##### DATASET RECORDS

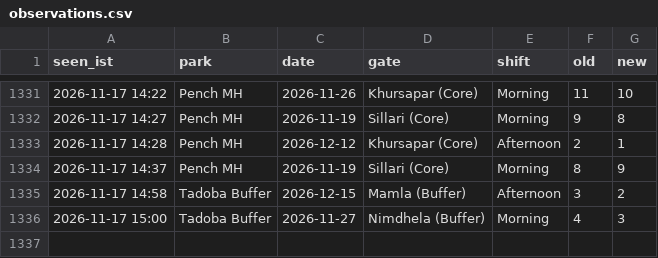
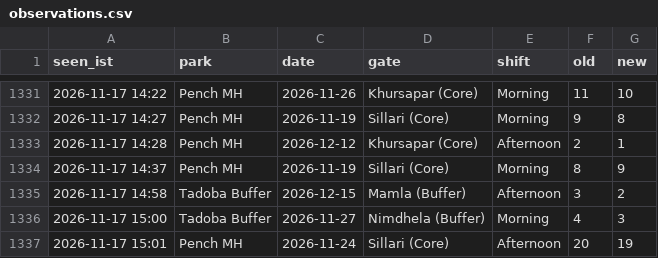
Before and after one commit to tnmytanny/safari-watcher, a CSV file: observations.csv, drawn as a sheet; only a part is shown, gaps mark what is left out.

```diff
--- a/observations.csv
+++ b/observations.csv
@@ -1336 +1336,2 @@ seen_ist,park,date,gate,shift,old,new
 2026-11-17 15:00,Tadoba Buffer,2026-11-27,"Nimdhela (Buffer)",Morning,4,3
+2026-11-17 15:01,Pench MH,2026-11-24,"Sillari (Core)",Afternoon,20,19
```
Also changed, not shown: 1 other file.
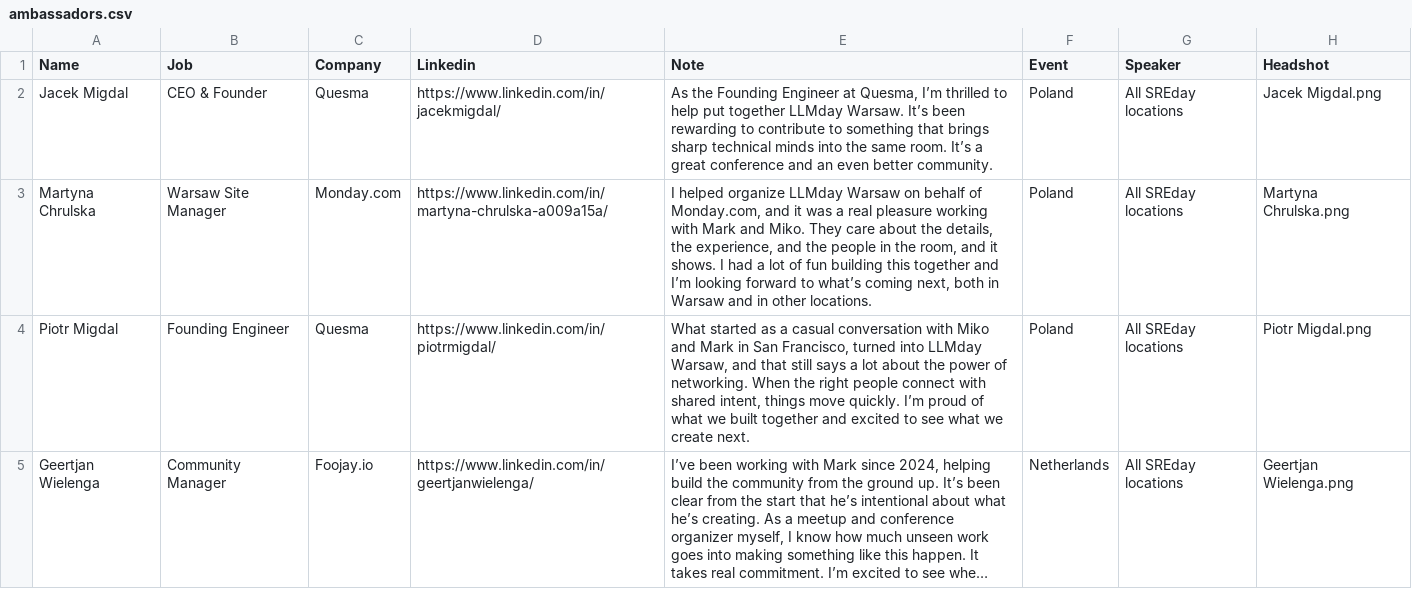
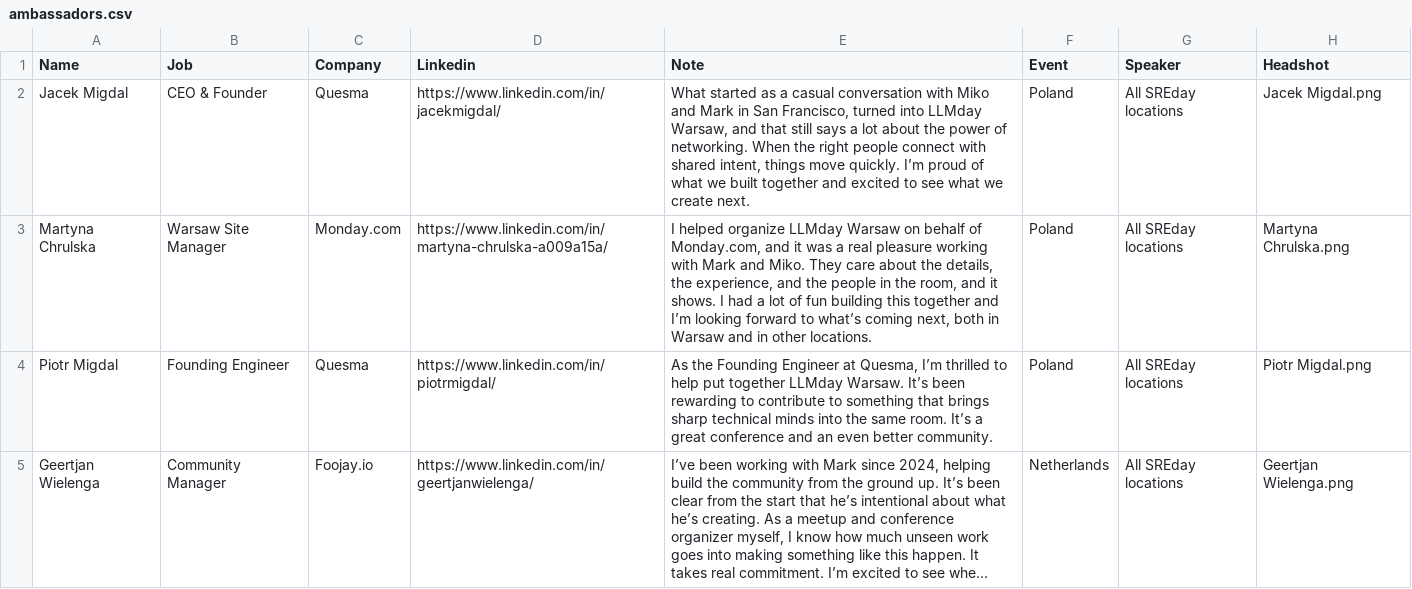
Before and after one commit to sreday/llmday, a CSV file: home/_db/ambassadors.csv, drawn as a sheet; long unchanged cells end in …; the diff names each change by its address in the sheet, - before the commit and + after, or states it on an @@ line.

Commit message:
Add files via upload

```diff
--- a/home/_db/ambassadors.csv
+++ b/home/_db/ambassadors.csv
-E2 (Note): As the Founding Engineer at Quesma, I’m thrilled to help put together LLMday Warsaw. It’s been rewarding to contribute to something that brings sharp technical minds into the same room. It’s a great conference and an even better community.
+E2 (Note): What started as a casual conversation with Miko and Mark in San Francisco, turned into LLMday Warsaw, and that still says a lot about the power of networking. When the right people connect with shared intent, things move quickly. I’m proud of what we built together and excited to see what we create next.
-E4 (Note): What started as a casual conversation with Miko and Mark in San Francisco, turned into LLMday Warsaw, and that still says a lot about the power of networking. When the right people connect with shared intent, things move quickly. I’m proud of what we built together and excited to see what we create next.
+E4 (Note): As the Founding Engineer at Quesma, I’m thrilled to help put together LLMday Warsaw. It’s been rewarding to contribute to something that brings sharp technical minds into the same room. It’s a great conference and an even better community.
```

##########

§ TASK STATEMENT
Copy all of the data above exactly. Leave out every picture.

§ EXERCISE RESULT
Before and after one commit to tnmytanny/safari-watcher, a CSV file: observations.csv, drawn as a sheet; only a part is shown, gaps mark what is left out.

```diff
--- a/observations.csv
+++ b/observations.csv
@@ -1336 +1336,2 @@ seen_ist,park,date,gate,shift,old,new
 2026-11-17 15:00,Tadoba Buffer,2026-11-27,"Nimdhela (Buffer)",Morning,4,3
+2026-11-17 15:01,Pench MH,2026-11-24,"Sillari (Core)",Afternoon,20,19
```
Also changed, not shown: 1 other file.
Before and after one commit to sreday/llmday, a CSV file: home/_db/ambassadors.csv, drawn as a sheet; long unchanged cells end in …; the diff names each change by its address in the sheet, - before the commit and + after, or states it on an @@ line.

Commit message:
Add files via upload

```diff
--- a/home/_db/ambassadors.csv
+++ b/home/_db/ambassadors.csv
-E2 (Note): As the Founding Engineer at Quesma, I’m thrilled to help put together LLMday Warsaw. It’s been rewarding to contribute to something that brings sharp technical minds into the same room. It’s a great conference and an even better community.
+E2 (Note): What started as a casual conversation with Miko and Mark in San Francisco, turned into LLMday Warsaw, and that still says a lot about the power of networking. When the right people connect with shared intent, things move quickly. I’m proud of what we built together and excited to see what we create next.
-E4 (Note): What started as a casual conversation with Miko and Mark in San Francisco, turned into LLMday Warsaw, and that still says a lot about the power of networking. When the right people connect with shared intent, things move quickly. I’m proud of what we built together and excited to see what we create next.
+E4 (Note): As the Founding Engineer at Quesma, I’m thrilled to help put together LLMday Warsaw. It’s been rewarding to contribute to something that brings sharp technical minds into the same room. It’s a great conference and an even better community.
```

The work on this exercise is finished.